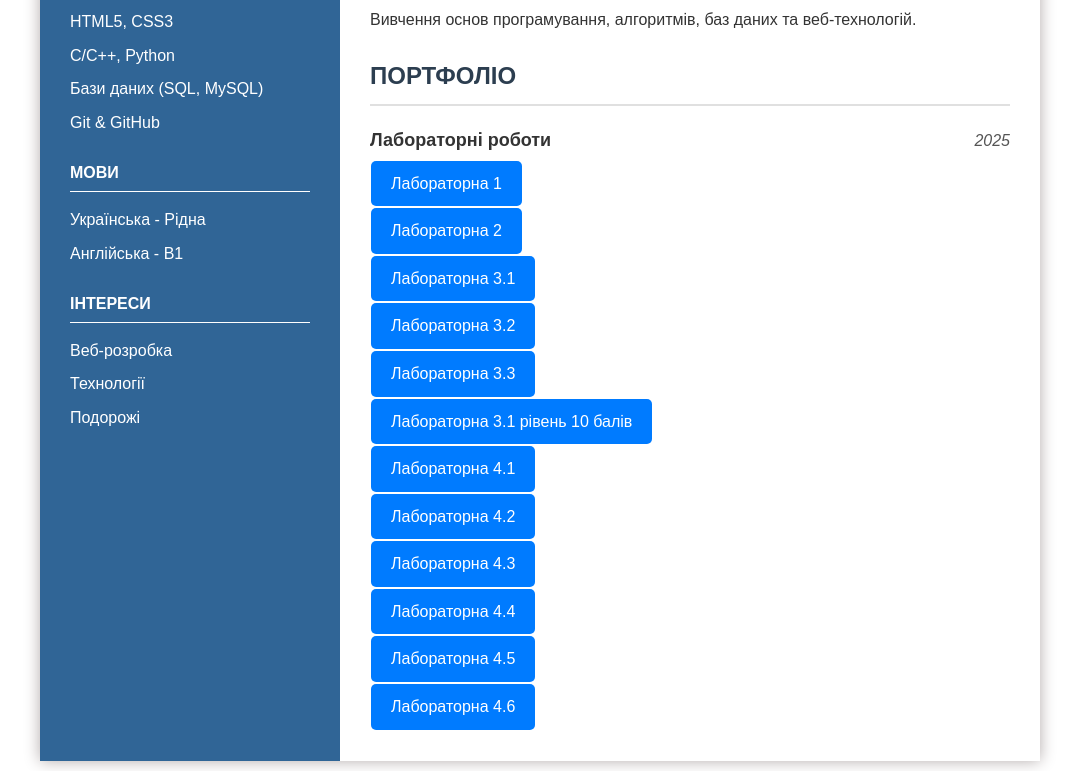
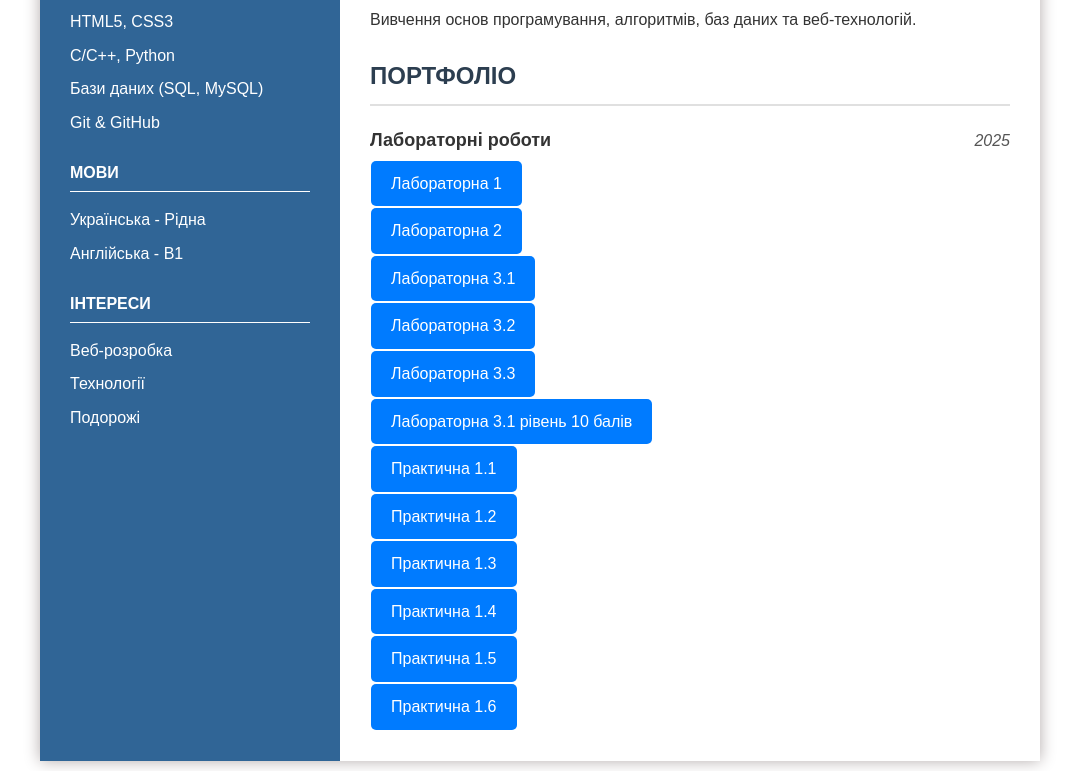
Before and after one commit to pacchetto/psychic-chainsawWeb2Kurs, a plain HTML site: page index.html in a window 1280 px wide. Shown: the part 422-1193 px from the top of the page, without its empty margins (100-1179 px from the left). Drawn offline with Linux system fonts and the light colour scheme.

Commit message:
Update index.html

```diff
--- a/index.html
+++ b/index.html
@@ -85,12 +85,12 @@
                         <p><a href="lr3.2/index.html" class="btn">Лабораторна 3.2</a></p>
                         <p><a href="lr3.3/index.html" class="btn">Лабораторна 3.3</a></p>
                         <p><a href="lr3.110/index.html" class="btn">Лабораторна 3.1 рівень 10 балів</a></p>
-                        <p><a href="lr4/lr4.1/index.html" class="btn">Лабораторна 4.1</a></p>
-                        <p><a href="lr4/lr4.2/index.html" class="btn">Лабораторна 4.2</a></p>
-                        <p><a href="lr4/lr4.3/index.html" class="btn">Лабораторна 4.3</a></p>
-                        <p><a href="lr4/lr4.4/index.html" class="btn">Лабораторна 4.4</a></p>
-                        <p><a href="lr4/lr4.5/index.html" class="btn">Лабораторна 4.5</a></p>
-                        <p><a href="lr4/lr4.6/index.html" class="btn">Лабораторна 4.6</a></p>
+                        <p><a href="lr4/lr4.1/index.html" class="btn">Практична 1.1</a></p>
+                        <p><a href="lr4/lr4.2/index.html" class="btn">Практична 1.2</a></p>
+                        <p><a href="lr4/lr4.3/index.html" class="btn">Практична 1.3</a></p>
+                        <p><a href="lr4/lr4.4/index.html" class="btn">Практична 1.4</a></p>
+                        <p><a href="lr4/lr4.5/index.html" class="btn">Практична 1.5</a></p>
+                        <p><a href="lr4/lr4.6/index.html" class="btn">Практична 1.6</a></p>
                         <!--<p><a href="lr5/task0/task0.html" class="btn">Лабораторна 5.0</a></p>
                         <p><a href="lr5/task2/task2.html" class="btn">Лабораторна 5.2</a></p>
                         <p><a href="pr1/index.html" class="btn">Практична 1</a></p>
```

..........

→ Work request
Reproduce the material above verbatim; omit every picture.

→ Result for this exercise
Before and after one commit to pacchetto/psychic-chainsawWeb2Kurs, a plain HTML site: page index.html in a window 1280 px wide. Shown: the part 422-1193 px from the top of the page, without its empty margins (100-1179 px from the left). Drawn offline with Linux system fonts and the light colour scheme.

Commit message:
Update index.html

```diff
--- a/index.html
+++ b/index.html
@@ -85,12 +85,12 @@
                         <p><a href="lr3.2/index.html" class="btn">Лабораторна 3.2</a></p>
                         <p><a href="lr3.3/index.html" class="btn">Лабораторна 3.3</a></p>
                         <p><a href="lr3.110/index.html" class="btn">Лабораторна 3.1 рівень 10 балів</a></p>
-                        <p><a href="lr4/lr4.1/index.html" class="btn">Лабораторна 4.1</a></p>
-                        <p><a href="lr4/lr4.2/index.html" class="btn">Лабораторна 4.2</a></p>
-                        <p><a href="lr4/lr4.3/index.html" class="btn">Лабораторна 4.3</a></p>
-                        <p><a href="lr4/lr4.4/index.html" class="btn">Лабораторна 4.4</a></p>
-                        <p><a href="lr4/lr4.5/index.html" class="btn">Лабораторна 4.5</a></p>
-                        <p><a href="lr4/lr4.6/index.html" class="btn">Лабораторна 4.6</a></p>
+                        <p><a href="lr4/lr4.1/index.html" class="btn">Практична 1.1</a></p>
+                        <p><a href="lr4/lr4.2/index.html" class="btn">Практична 1.2</a></p>
+                        <p><a href="lr4/lr4.3/index.html" class="btn">Практична 1.3</a></p>
+                        <p><a href="lr4/lr4.4/index.html" class="btn">Практична 1.4</a></p>
+                        <p><a href="lr4/lr4.5/index.html" class="btn">Практична 1.5</a></p>
+                        <p><a href="lr4/lr4.6/index.html" class="btn">Практична 1.6</a></p>
                         <!--<p><a href="lr5/task0/task0.html" class="btn">Лабораторна 5.0</a></p>
                         <p><a href="lr5/task2/task2.html" class="btn">Лабораторна 5.2</a></p>
                         <p><a href="pr1/index.html" class="btn">Практична 1</a></p>
```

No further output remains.